The last post showed how to get the current app’s tile colour in Windows 8. What about Windows Phone? There isn’t the concept of a tile colour – you provide a full image for your app icon and tiles and this can be whatever colour you choose or transparent in which case the user’s accent colour is used. In terms of a theme colour for phone apps the application icon is probably a better place to start. The vast majority of apps use a solid colour background, this is seldom the case with games but since this post focusses on apps let’s not worry about that.

The Charming ApplicationModel library contains a more complete implementation of the Windows.ApplicationModel.Package class for reading app metadata at runtime – on Windows Phone most of the properties are not implemented. This has been updated with a number of new Windows 8.1 properties such as Logo which returns a Uri to the application logo file within your package. We can then use a WriteableBitmap to read an individual pixel from the image and create a solid colour brush to be used inside the app.

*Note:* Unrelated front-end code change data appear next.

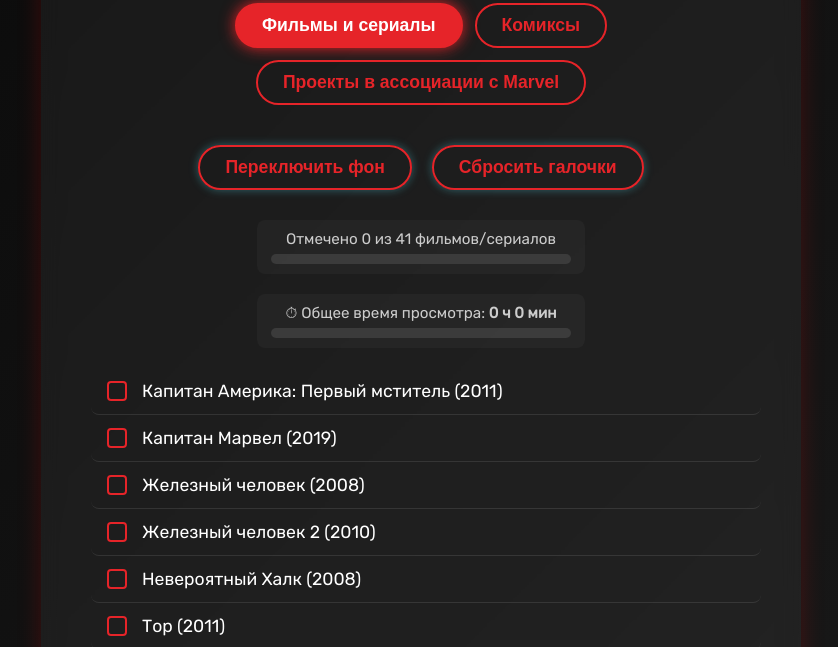
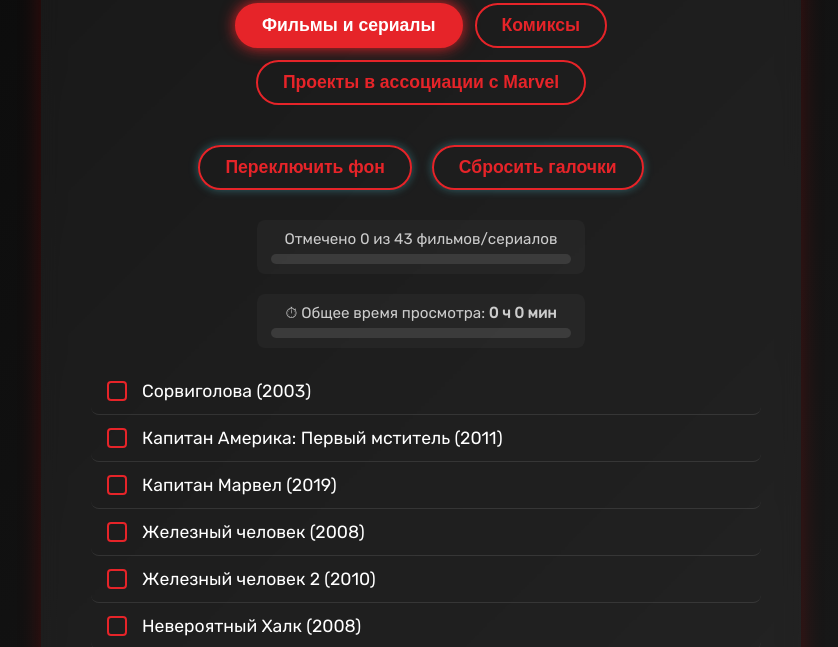
Before and after one commit to KENKA112/marvel, a plain HTML site: page index.html in a window 1280 px wide. Shown: the part 151-798 px from the top of the page, without its empty margins (219-1057 px from the left). Drawn offline with Linux system fonts and the light colour scheme.

Commit message:
Add files via upload

```diff
--- a/index.html
+++ b/index.html
@@ -40,6 +40,7 @@
 
     <div id="movies-list" class="list visible">
       <ul>
+		<li class="movie"><label><input type="checkbox" data-id="movie-43" data-duration="103"/> Сорвиголова (2003)</label></li>
         <li class="movie"><label><input type="checkbox" data-id="movie-1" data-duration="124"/> Капитан Америка: Первый мститель (2011)</label></li>
         <li class="movie"><label><input type="checkbox" data-id="movie-2" data-duration="128"/> Капитан Марвел (2019)</label></li>
         <li class="movie"><label><input type="checkbox" data-id="movie-3" data-duration="126"/> Железный человек (2008)</label></li>
@@ -71,6 +72,7 @@
         <li class="movie"><label><input type="checkbox" data-id="movie-29" data-duration="156"/> Вечные (2021)</label></li>
         <li class="movie"><label><input type="checkbox" data-id="movie-30" data-duration="126"/> Доктор Стрэндж: В мультивселенной безумия (2022)</label></li>
         <li class="series"><label><input type="checkbox" data-id="movie-31" data-duration="270"/> Соколиный глаз (2021)</label></li>
+		<li class="series"><label><input type="checkbox" data-id="movie-42" data-duration="270"/> Сорвиголова: Рождённый заново</label></li>
         <li class="series"><label><input type="checkbox" data-id="movie-32" data-duration="300"/> Лунный рыцарь (2022)</label></li>
         <li class="movie"><label><input type="checkbox" data-id="movie-33" data-duration="161"/> Чёрная пантера: Ваканда навеки (2022)</label></li>
         <li class="series"><label><input type="checkbox" data-id="movie-34" data-duration="270"/> Женщина-Халк (2022)</label></li>
```
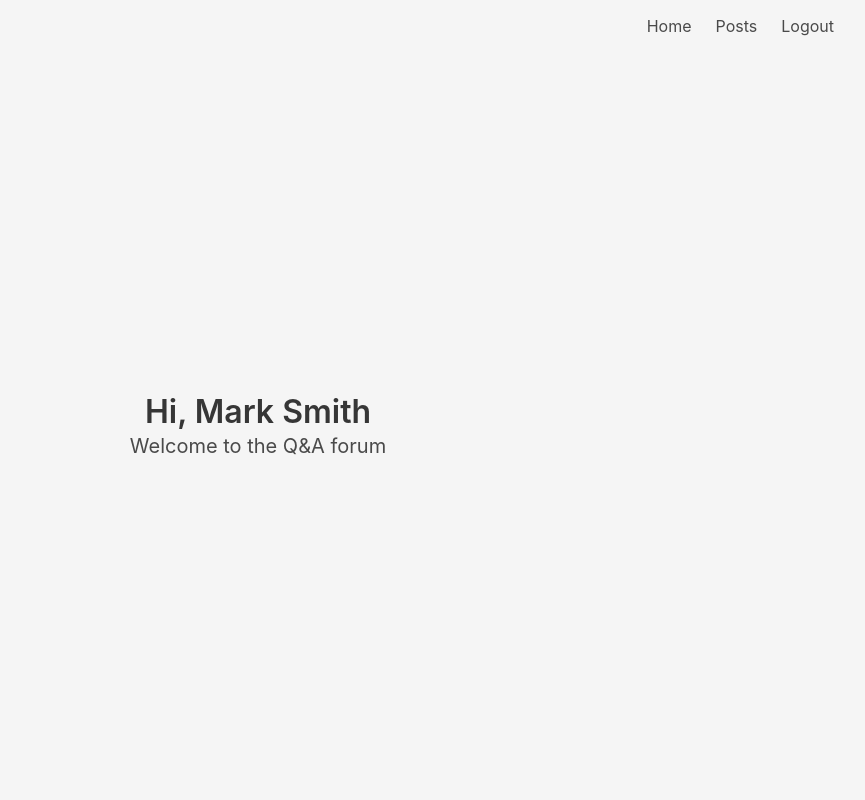
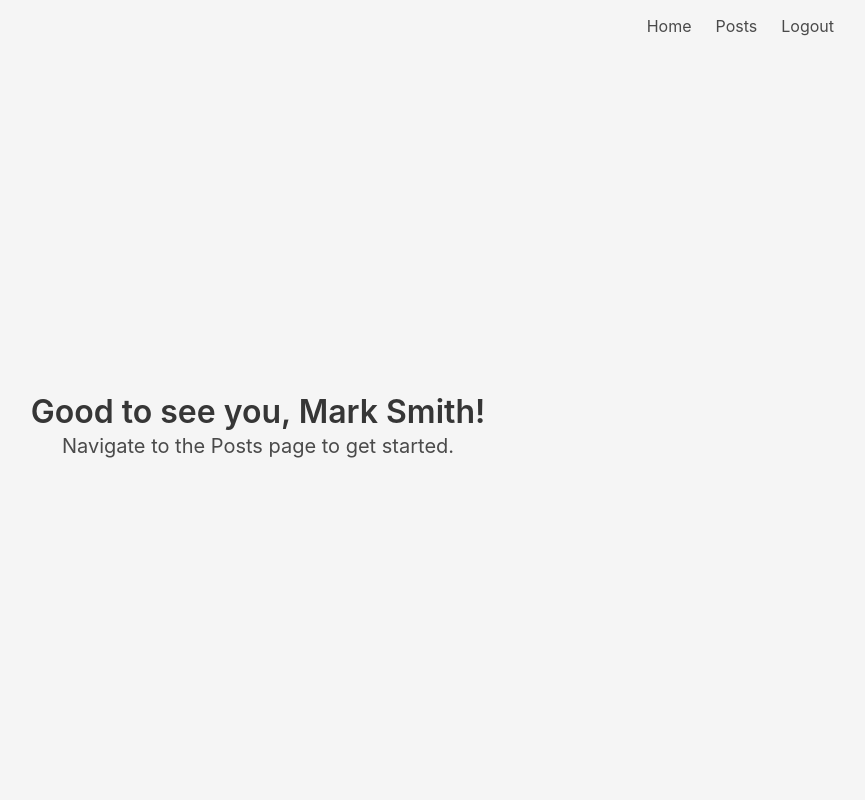
Before and after one commit to psizemo1/3155Project, a Flask app: page / in a window 1280 px wide. Shown: the whole page, without its empty margins (382-1247 px from the left). Run offline with Flask 2, Linux system fonts and the light colour scheme; a user stored in the database is signed in; some libraries are stand-ins or nearby versions.

Commit message:
Small text/landing page updates

```diff
--- a/src/qa/templates/base.html
+++ b/src/qa/templates/base.html
@@ -5,7 +5,7 @@
     <meta charset="utf-8">
     <meta http-equiv="X-UA-Compatible" content="IE=edge">
     <meta name="viewport" content="width=device-width, initial-scale=1">
-    <title>Q&A Forum</title>
+    <title>Ask&Answer - Ask your questions and have them answered!</title>
     <link rel="stylesheet" href="https://cdn.jsdelivr.net/npm/bulma@0.9.3/css/bulma.min.css">
 </head>
 
--- a/src/qa/templates/index.html
+++ b/src/qa/templates/index.html
@@ -4,12 +4,16 @@
     {% include 'components/messages.html' %}
     <h1 class="title">
         {% if current_user.is_authenticated %}
-              Hi, {{ current_user.name }}
+              Good to see you, {{ current_user.name }}!
         {% else %}
-              Hi, please register or sign in
+              Welcome to Ask&Answer!
         {% endif %}
     </h1>
     <h2 class="subtitle">
-        Welcome to the Q&A forum
+        {% if current_user.is_authenticated %}
+            Navigate to the Posts page to get started.
+        {% else %}
+            Please login or sign up to get started.
+        {% endif %}
     </h2>
 {% endblock %}
--- a/src/qa/templates/posts.html
+++ b/src/qa/templates/posts.html
@@ -1,7 +1,7 @@
 {% extends "base.html" %}
 {% block content %}
     <div class="column is-8 is-offset-2">
-        <h3 class="title">Welcome to Ask&Answer!</h3>
+        <h3 class="title">Ask&Answer</h3>
         <div class="box">
             <h1 class="title is-4 has-text-left">Create New Post</h1>
             {% include 'components/messages.html' %}
```
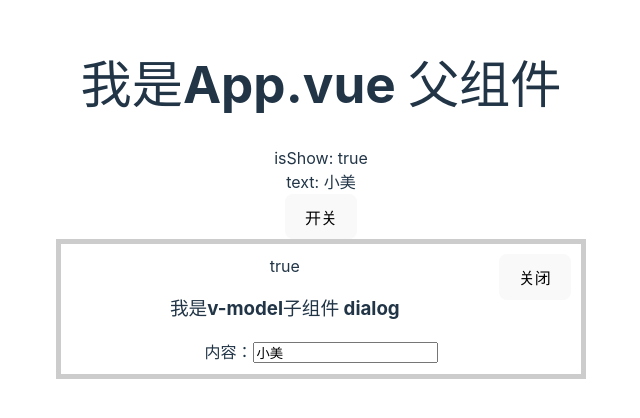
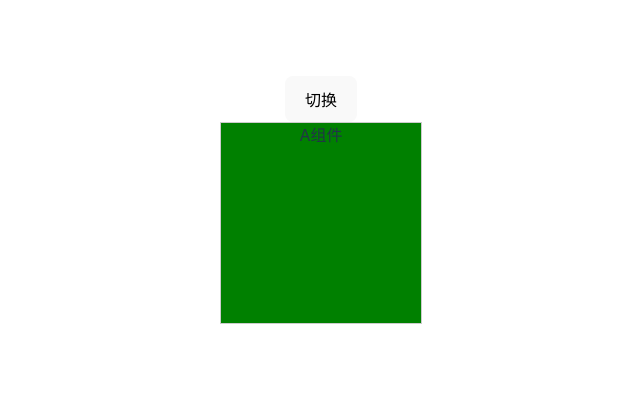
Before and after one commit to xiaoshanzhaguo/Vue3_Study, a Vue app: page / in a window 1280 px wide. Shown: the part 200-618 px from the top of the page, without its empty margins (319-959 px from the left). Built offline with nearby package versions, Linux system fonts and the light colour scheme.

Commit message:
feat: 在setup内定义局部指令

```diff
--- a/src/App.vue
+++ b/src/App.vue
@@ -1,20 +1,50 @@
 <template>
 
   <div>
-    <h1>我是App.vue 父组件</h1>
+    <button @click="flag = !flag">切换</button>
+    <!-- aaa为自定义参数, xiaomei为自定义修饰符 -->
+    <A v-if="flag" v-move:aaa.xiaomei="{background: 'green', flag: flag}"></A>
   </div>
-  <div>isShow: {{ isShow }}</div>
-  <div>text: {{ text }}</div>
-  <div><button @click="isShow = !isShow">开关</button></div>
-  <vModelVue v-model:textVal.isBt="text" v-model="isShow"></vModelVue>
 
  </template>
 
 <script setup lang='ts'>
-import {ref, reactive} from 'vue';
-import vModelVue from './components/v-model.vue'
-const isShow = ref<boolean>(true)
-const text = ref<string>('小美')
+import { ref, Directive, DirectiveBinding} from 'vue';
+import A from './components/A.vue'
+
+let flag = ref<boolean>(true)
+
+type Dir = {
+  background: string
+}
+
+const vMove: Directive = {
+  created () {
+    console.log('=====>creaed');
+  },
+  beforeMount () {
+    console.log('=====>beforeMount');
+  },
+  mounted (el: HTMLElement, dir: DirectiveBinding) {
+    // console.log(args);
+    console.log('=====>mounted');
+    // console.log(dir.value.background);
+    el.style.background = dir.value.background;
+  },
+  beforeUpdate () {
+    console.log('=====>beforeUpdate');
+  },
+  updated () {
+    console.log('=====>updated');
+  },
+  beforeUnmount () {
+    console.log('=====>beforeMount');
+  },
+  unmounted () {
+    console.log('=====>unmounted');
+  },
+}
+
 </script>
 
 <style lang="less" scoped>
--- a/src/components/A.vue
+++ b/src/components/A.vue
@@ -1,21 +1,17 @@
 <template>
- <div>
-    <h1>我是A</h1>
-    <button @click="emit">emit</button>
+ <div class="A">
+    A组件
  </div>
 </template>
 
 <script setup lang='ts'>
-// 引入当前组件的实例
-import { getCurrentInstance} from 'vue';
 
-const instance = getCurrentInstance()
-
-const emit = () => {
-    instance?.proxy?.$Bus.emit('on-xiaomei', 'mitt')
-    instance?.proxy?.$Bus.emit('on-xiaomei2', 'mitt2')
-}
 </script>
 
 <style scoped>
+.A {
+    width: 200px;
+    height: 200px;
+    border: 1px solid #ccc;
+}
 </style>
```
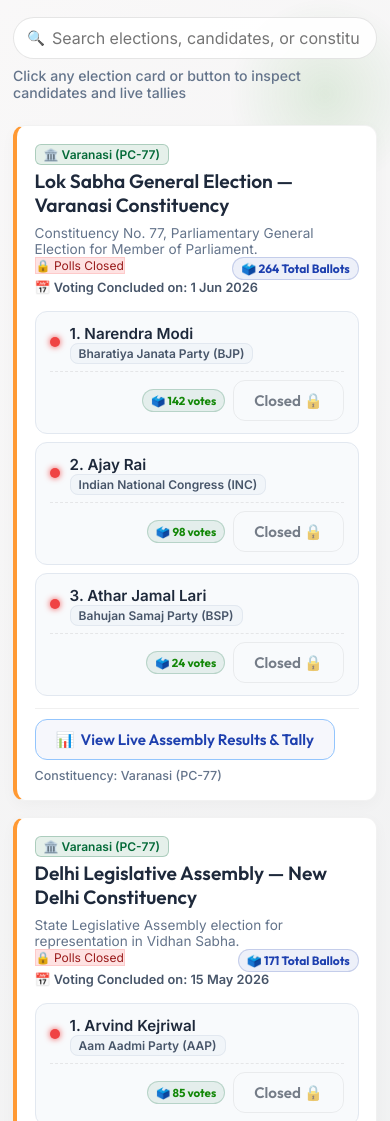
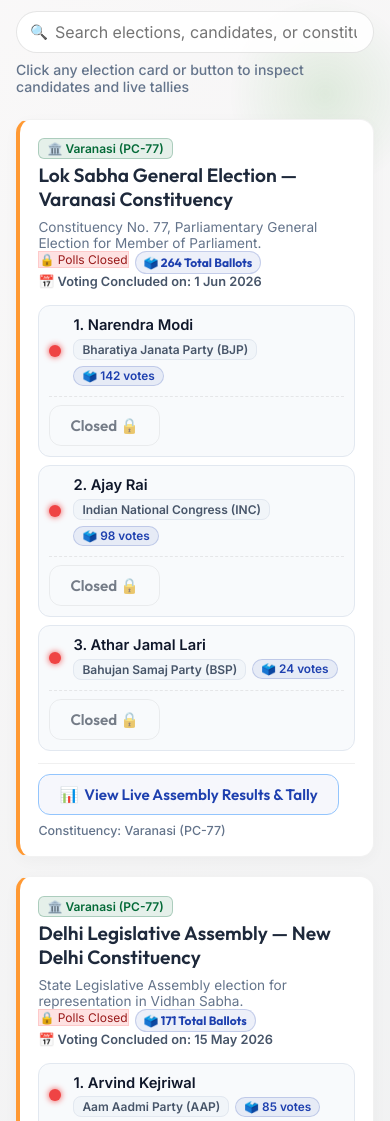
Before and after one commit to SOUVIKSB1/DIGI-VOTER, a plain HTML site: page Frontend/index.html in a window 390 px wide. Shown: the part 730-1851 px from the top of the page. Drawn offline with Linux system fonts and the light colour scheme; no server answers.

Commit message:
style: fix candidate item flex layout, prevent badge overlapping, and enhance mobile/desktop spacing and padding

```diff
--- a/Frontend/script.js
+++ b/Frontend/script.js
@@ -1649,19 +1649,19 @@ function renderElectionCard(eid, e, showViewButton = false) {
 
             html += `
                 <div class="candidate-item">
-                    <div style="display:flex; align-items:center; gap:10px; flex:1; min-width:0;">
-                        <span class="${lampClass}" id="lamp-${eid}-${cid}" title="EVM Status Indicator"></span>
+                    <div class="candidate-main-col">
+                        <div class="candidate-lamp-col">
+                            <span class="${lampClass}" id="lamp-${eid}-${cid}" title="EVM Status Indicator"></span>
+                        </div>
                         <div class="candidate-info">
-                            <span class="candidate-name">
-                                ${idx + 1}. ${c.name}
-                            </span>
-                            <div class="candidate-party">
+                            <div class="candidate-name-text">${idx + 1}. ${c.name}</div>
+                            <div class="candidate-meta-row">
                                 <span class="party-tag">${party}</span>
+                                <span class="candidate-vote-tag" id="count-${eid}-${cid}">🗳️ ${cVotes} votes</span>
                             </div>
                         </div>
                     </div>
-                    <div style="display:flex; align-items:center; gap:8px;">
-                        <span class="vote-count-pill" id="count-${eid}-${cid}" title="Verified Votes">🗳️ ${cVotes} votes</span>
+                    <div class="candidate-action-col">
                         ${actionButtonHtml}
                     </div>
                 </div>
--- a/Frontend/style.css
+++ b/Frontend/style.css
@@ -626,8 +626,8 @@
         align-items: center;
         padding: 12px 14px;
         background: #f8fafc;
-        border-radius: var(--radius-md);
-        border: 1px solid #e2e8f0;
+        border-radius: 12px;
+        border: 1.5px solid #e2e8f0;
         gap: 12px;
         transition: all 0.2s ease;
     }
@@ -635,9 +635,60 @@
         background: #f1f5f9;
         border-color: #cbd5e1;
     }
-    .candidate-info { display: flex; flex-direction: column; gap: 3px; flex: 1; min-width: 0; }
-    .candidate-name { font-weight: 600; color: var(--text-primary); display: flex; align-items: center; flex-wrap: wrap; gap: 6px; font-size: 0.95rem; }
-    .candidate-party { font-size: 0.8rem; color: var(--text-muted); }
+    .candidate-main-col {
+        display: flex;
+        align-items: center;
+        gap: 12px;
+        flex: 1;
+        min-width: 0;
+    }
+    .candidate-lamp-col {
+        display: flex;
+        align-items: center;
+        justify-content: center;
+        flex-shrink: 0;
+    }
+    .candidate-info {
+        display: flex;
+        flex-direction: column;
+        gap: 3px;
+        flex: 1;
+        min-width: 0;
+    }
+    .candidate-name-text {
+        font-weight: 700;
+        color: #0f172a;
+        font-size: 0.96rem;
+        line-height: 1.35;
+        word-break: break-word;
+        overflow-wrap: anywhere;
+    }
+    .candidate-meta-row {
+        display: flex;
+        align-items: center;
+        flex-wrap: wrap;
+        gap: 6px;
+    }
+    .candidate-vote-tag {
+        font-size: 0.74rem;
+        font-weight: 700;
+        padding: 2px 8px;
+        border-radius: 20px;
+        background: rgba(30, 64, 175, 0.08);
+        color: #1e40af;
+        border: 1px solid rgba(30, 64, 175, 0.2);
+        display: inline-flex;
+        align-items: center;
+        gap: 3px;
+        white-space: nowrap;
+    }
+    .candidate-action-col {
+        display: flex;
+        align-items: center;
+        justify-content: flex-end;
+        flex-shrink: 0;
+        gap: 6px;
+    }
 
     .vote-count-pill {
         display: inline-flex;
@@ -647,11 +698,11 @@
         background: rgba(4, 106, 56, 0.08);
         color: var(--deepgreen);
         font-family: var(--font-heading);
-        font-size: 0.8rem;
+        font-size: 0.78rem;
         font-weight: 700;
         border-radius: var(--radius-pill);
         border: 1px solid rgba(4, 106, 56, 0.2);
-        margin-left: auto;
+        flex-shrink: 0;
     }
 
     /* Indian EVM Blue Voting Button & Lamp */
@@ -659,35 +710,35 @@
         display: inline-flex;
         align-items: center;
         justify-content: center;
-        gap: 8px;
-        min-width: 96px;
-        min-height: 42px;
-        padding: 8px 16px;
+        gap: 6px;
+        min-width: 92px;
+        height: 38px;
+        padding: 6px 14px;
         border-radius: var(--radius-pill);
         background: #1e40af; /* EVM Blue */
         color: #ffffff;
         font-family: var(--font-heading);
         font-weight: 700;
-        font-size: 0.85rem;
-        letter-spacing: 0.5px;
+        font-size: 0.84rem;
+        letter-spacing: 0.3px;
         border: none;
         cursor: pointer;
-        box-shadow: 0 3px 10px rgba(30, 64, 175, 0.3);
+        box-shadow: 0 3px 10px rgba(30, 64, 175, 0.25);
         transition: all 0.15s ease;
         flex-shrink: 0;
     }
     .btn-evm-vote:hover {
         background: #1d4ed8;
         transform: scale(1.02);
-        box-shadow: 0 5px 14px rgba(30, 64, 175, 0.4);
+        box-shadow: 0 5px 14px rgba(30, 64, 175, 0.35);
     }
     .btn-evm-vote:active {
         transform: scale(0.96);
     }
 
     .evm-lamp {
-        width: 10px;
-        height: 10px;
+        width: 12px;
+        height: 12px;
         border-radius: 50%;
         background: #ef4444; /* Ready Red */
         box-shadow: 0 0 6px #ef4444;
@@ -706,15 +757,16 @@
         box-shadow: none !important;
         cursor: default !important;
         transform: none !important;
+        min-width: 92px;
     }
 
     .election-id-admin {
-        font-size: 0.78rem;
+        font-size: 0.75rem;
         color: var(--text-muted);
         margin-bottom: 8px;
         word-break: break-all;
         background: #f1f5f9;
-        padding: 3px 8px;
+        padding: 4px 8px;
         border-radius: var(--radius-sm);
         display: inline-block;
     }
@@ -723,9 +775,11 @@
         display: flex;
         flex-wrap: wrap;
         gap: 8px;
-        margin-bottom: 16px;
-        padding-bottom: 12px;
-        border-bottom: 1px solid rgba(0,0,0,0.05);
+        margin-bottom: 14px;
+        padding: 10px;
+        background: #f8fafc;
+        border-radius: 10px;
+        border: 1px solid #e2e8f0;
     }
 
    /* ======================================================
@@ -1676,3 +1730,74 @@
         70% { transform: scale(1.15) rotate(8deg); opacity: 1; }
         100% { transform: scale(1) rotate(0); opacity: 1; }
     }
+
+    /* ======================================================
+       RESPONSIVE & MOBILE PADDING & SPACING PERFECTION
+       ====================================================== */
+    @media (max-width: 768px) {
+        .app-main {
+            padding: 0 1rem;
+            margin: 1.2rem auto;
+        }
+        .elections-grid {
+            grid-template-columns: 1fr;
+            gap: 1.2rem;
+        }
+        .election-card {
+            padding: 1.15rem;
+            border-radius: 14px;
+        }
+        .candidate-item {
+            padding: 10px 12px;
+            gap: 10px;
+        }
+        .candidate-name-text {
+            font-size: 0.92rem;
+        }
+        .btn-evm-vote {
+            min-width: 86px;
+            height: 36px;
+            padding: 5px 12px;
+            font-size: 0.8rem;
+        }
+        .official-portal-box {
+            margin: 1rem;
+            max-height: 90vh;
+            overflow-y: auto;
+        }
+        .official-modal-header {
+            padding: 14px 16px;
+        }
+        .official-evm-unit {
+            padding: 1.2rem;
+            margin: 1rem;
+        }
+    }
+
+    @media (max-width: 480px) {
+        .nav-container {
+            padding: 0.5rem 0.8rem;
+        }
+        .hero-banner {
+            padding: 1.2rem 1rem;
+        }
+        .hero-banner h2 {
+            font-size: 1.4rem;
+        }
+        .glass-auth-card {
+            padding: 1rem;
+        }
+        .voter-status-header {
+            flex-direction: column;
+            align-items: flex-start;
+            gap: 10px;
+        }
+        .candidate-item {
+            padding: 10px 10px;
+        }
+        .btn-evm-vote {
+            min-width: 80px;
+            height: 35px;
+            font-size: 0.78rem;
+        }
+    }
```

This allows you to change the appearance of your app without any code or XAML changes, and is also useful for custom controls where the code might reside separately from the application itself. Below is the equivalent code to the Win8 version posted before. This creates a resource “AppAccentBrush” which can be used within the app UI.

System.Windows.Resources.StreamResourceInfo sri = Application.GetResourceStream(InTheHand.ApplicationModel.Package.Current.Logo);

System.Windows.Media.Imaging.BitmapImage img = new System.Windows.Media.Imaging.BitmapImage();

System.Windows.Media.Imaging.WriteableBitmap wb = new System.Windows.Media.Imaging.WriteableBitmap(img);
int rgb = wb.Pixels[0];
byte r, g, b;
r = (byte)((rgb & 0xFF0000) >> 16);
g = (byte)((rgb & 0xFF00) >> 8);
b = (byte)(rgb & 0xFF);
System.Windows.Media.Color c = System.Windows.Media.Color.FromArgb(0xff, r, g, b);
Application.Current.Resources.Add(“AppAccentBrush”, new System.Windows.Media.SolidColorBrush(c));

There is currently no check here for transparent backgrounds as we’d probably want to default to a solid colour in this case (perhaps fall back to PhoneAccentBrush). I’m looking at improving this code and integrating it into the charming libraries, to provide customisation to some of the UI such as the settings screens. You can grab the Charming libraries from GitHub ( or NuGet (

By Peter Freeman Foot

Microsoft Windows Development MVP